“For those who care for their country”—the strap line spelt it out for me. As Aamir Khan returned with the second season of his documentary/talk show, Satyamev Jayate, I knew I would be watching. The show stirred the hearts of Indians across the globe in its last run. It had thrown up incisive questions about our society and the functioning of bureaucracy, at large. Did it lead to action and change as hoped? That’s a tough call for a TV show, I’d think. And as Aamir set straight right away, the show is a platform to lay bare and discuss issues we tend to remain silent about, or even shove under the rug, and to identify solutions together.
Indeed, the inaugural episode on the theme of sexual assault rang true to the paradoxical reality of our society. The perpetrators of this crime make up less than 1% of our population, but they weigh heavily on the remaining 99%. Systems intended to support the rape survivor end up aggravating their situation through entrenched insensitivities. The perpetrator roams scot free while the survivor is shamed, blamed, and confined.
The episode depicted the systems a survivor has to navigate through in the pursuit of basic medical care, safety, justice, and restoration of self. Having worked as a crisis interventionist at CEHAT (Centre for Enquiry into Health and Allied Themes), it reminded me of the domains we would intervene in alongside and on behalf of the survivor: hospitals for treatment and medico legal examination, the police for registering a complaint and starting investigation, the judiciary for legal reparation, and importantly, the families and communities to which the survivor returns, to ensure rehabilitation and recovery in the long run.
The experiences recounted by survivors on the show are unfortunately not exceptional instances. Rather they validate the norm of the dismal inadequacies of these systems in delivering on their mere duty to the survivor who has been wronged. The police who dismiss the complaint of the survivor, the doctor who refuses prompt treatment, the lawyer who challenges the moral character of the survivor, and the society who blames the survivor: they don’t just let down, but may be guilty of secondary victimization of the individual.
As Sangeeta Rege shared on the show, CEHAT has been steering change in the health system response by implementing a standardized approach to sexual assault survivors, centred on the principles of dignity, choice, and healing. Sustained advocacy has led to new gender-sensitive guidelines issued by the union health ministry which recognize the needs and rights of survivors, and lay the framework for a holistic approach to their care. The ministry has issued a ban on the derogatory and unscientific two finger vaginal examination. Addressing the medical and psychosocial needs of the survivor is to take precedence. This would need a systemic attitude change among healthcare providers. The ball is now in our court. We need to recognize our role as first responders, whether in the private or the public setor, and view the survivor not with suspicion or as “extra work,” rather as a patient, giving them due importance. A parallel initiative by CEHAT aims to inculcate these perspectives among young doctors through integrating gender sensitization in the MBBS curriculum.
The Delhi gang rape had awakened and united us in condemnation.
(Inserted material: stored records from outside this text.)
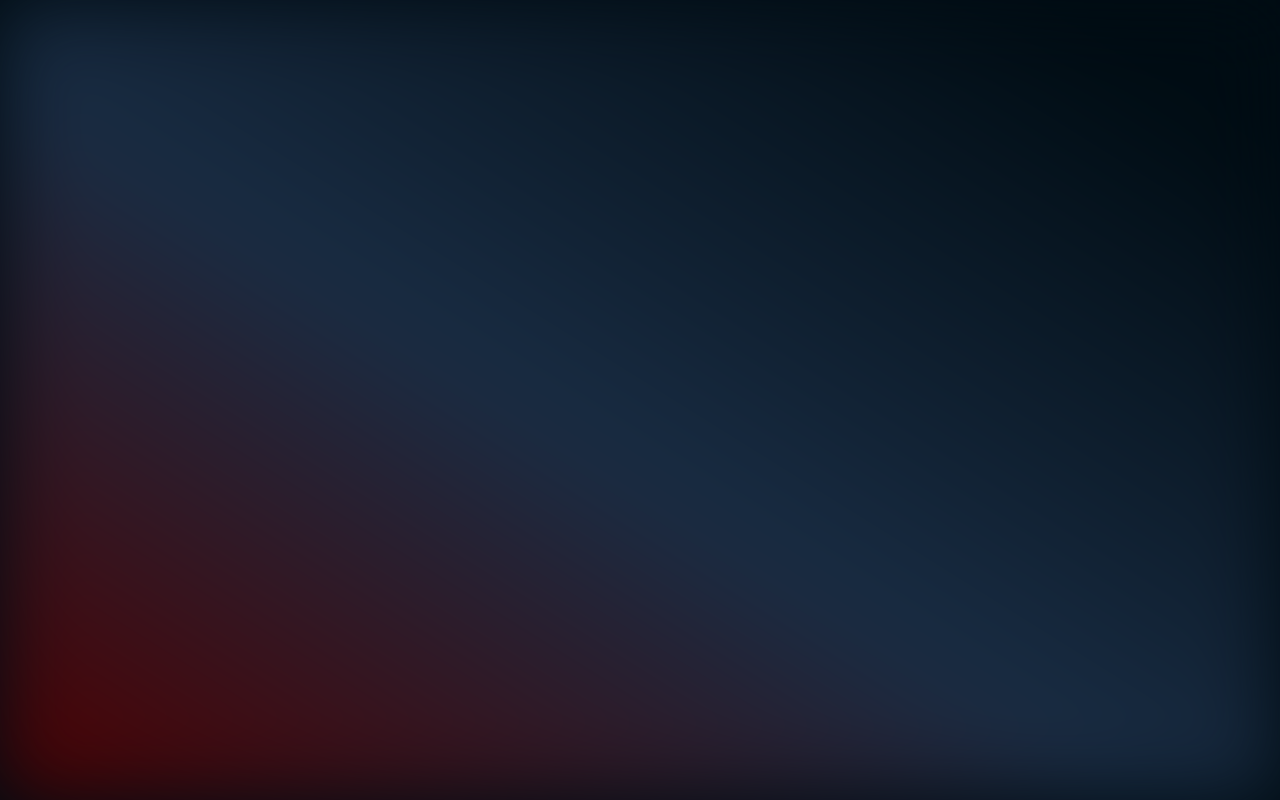
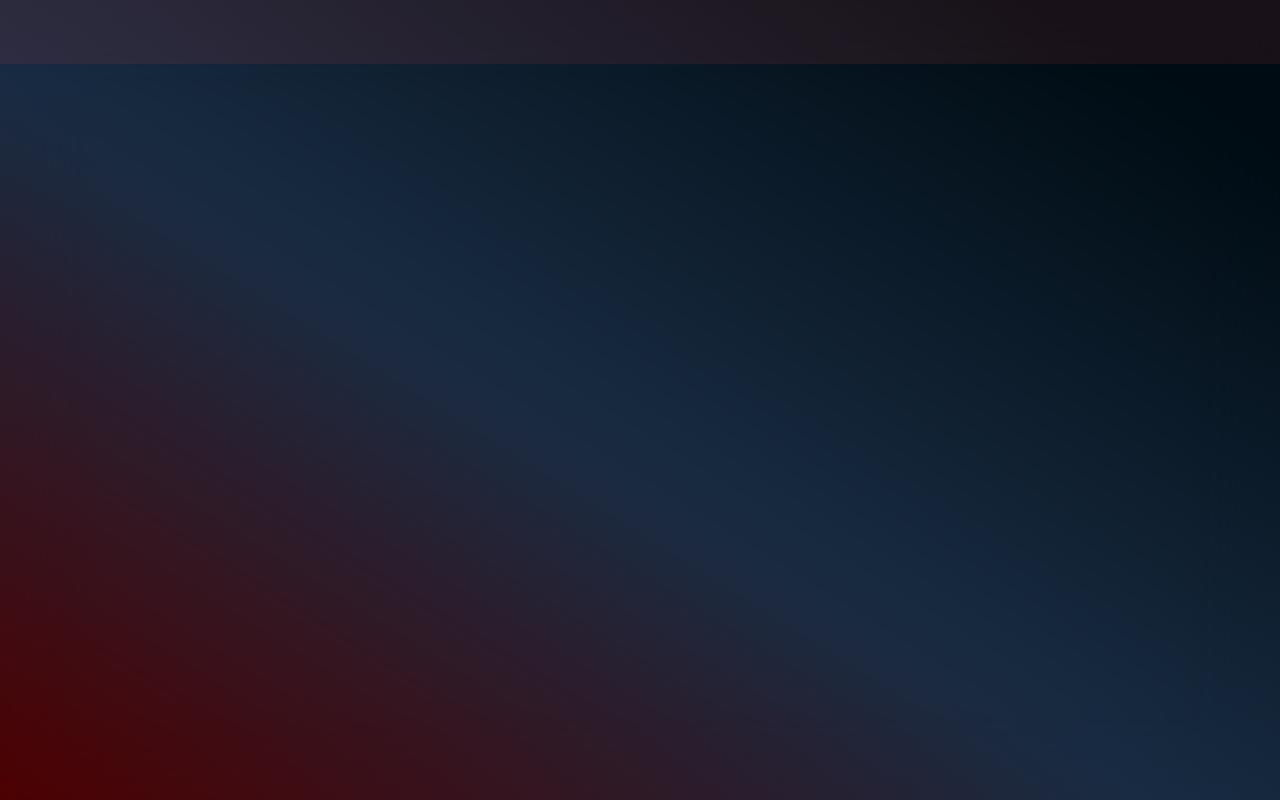
Before and after one commit to TrueTaco/Credit-Calculator, a React (Vite) app: page / in a window 1280 px wide. Built offline with nearby package versions, Linux system fonts and the light colour scheme.

Commit message:
Create background wrapper and header

```diff
--- a/src/App.tsx
+++ b/src/App.tsx
@@ -1,8 +1,12 @@
 import "./App.css";
+import BackgroundWrapper from "./components/BackgroundWrapper";
+import Header from "./components/Header";
 
 function App() {
   return (
-    <div className="bg-gradient-to-tr from-[#4E0000] blur-2xl to-90% via-[#192C43] via-39% to-[#000C13] w-screen h-screen"></div>
+    <BackgroundWrapper>
+      <Header />
+    </BackgroundWrapper>
   );
 }
 
--- /dev/null
+++ b/src/components/BackgroundWrapper.tsx
@@ -0,0 +1,15 @@
+import React, { FC } from "react";
+
+interface BackgroundWrapperProps {
+  children: React.ReactNode;
+}
+
+const BackgroundWrapper: FC<BackgroundWrapperProps> = ({ children }) => {
+  return (
+    <div className="bg-gradient-to-tr from-[#4E0000]  to-90% via-[#192C43] via-39% to-[#000C13] w-screen h-screen">
+      <div className="w-full h-full backdrop-blur-2xl">{children}</div>
+    </div>
+  );
+};
+
+export default BackgroundWrapper;
--- /dev/null
+++ b/src/components/Header.tsx
@@ -0,0 +1,7 @@
+import React from "react";
+
+const Header = () => {
+  return <div className="bg-red-500 opacity-10 w-full h-16"></div>;
+};
+
+export default Header;
```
The protests signified “zero tolerance” to the existing state of affairs. Just as then, the realities that came forth in this episode were hard to swallow. It hurt to know that one among us, a free-willed independent woman of this country, had to endure such brutality. Neither were we able to prevent it, nor salvage her in the end. It reminded me then as it does now, of the promise of our country expressed through Tagore’s lines: “Where the mind is without fear and the head is held high.” We need to make this happen for the girls and women of this country, urgently.
Competing interests: I have previously worked at CEHAT (Centre for Enquiry into Health and Allied Themes) on their sexual assault intervention programme.
Anita Jain is India editor, BMJ.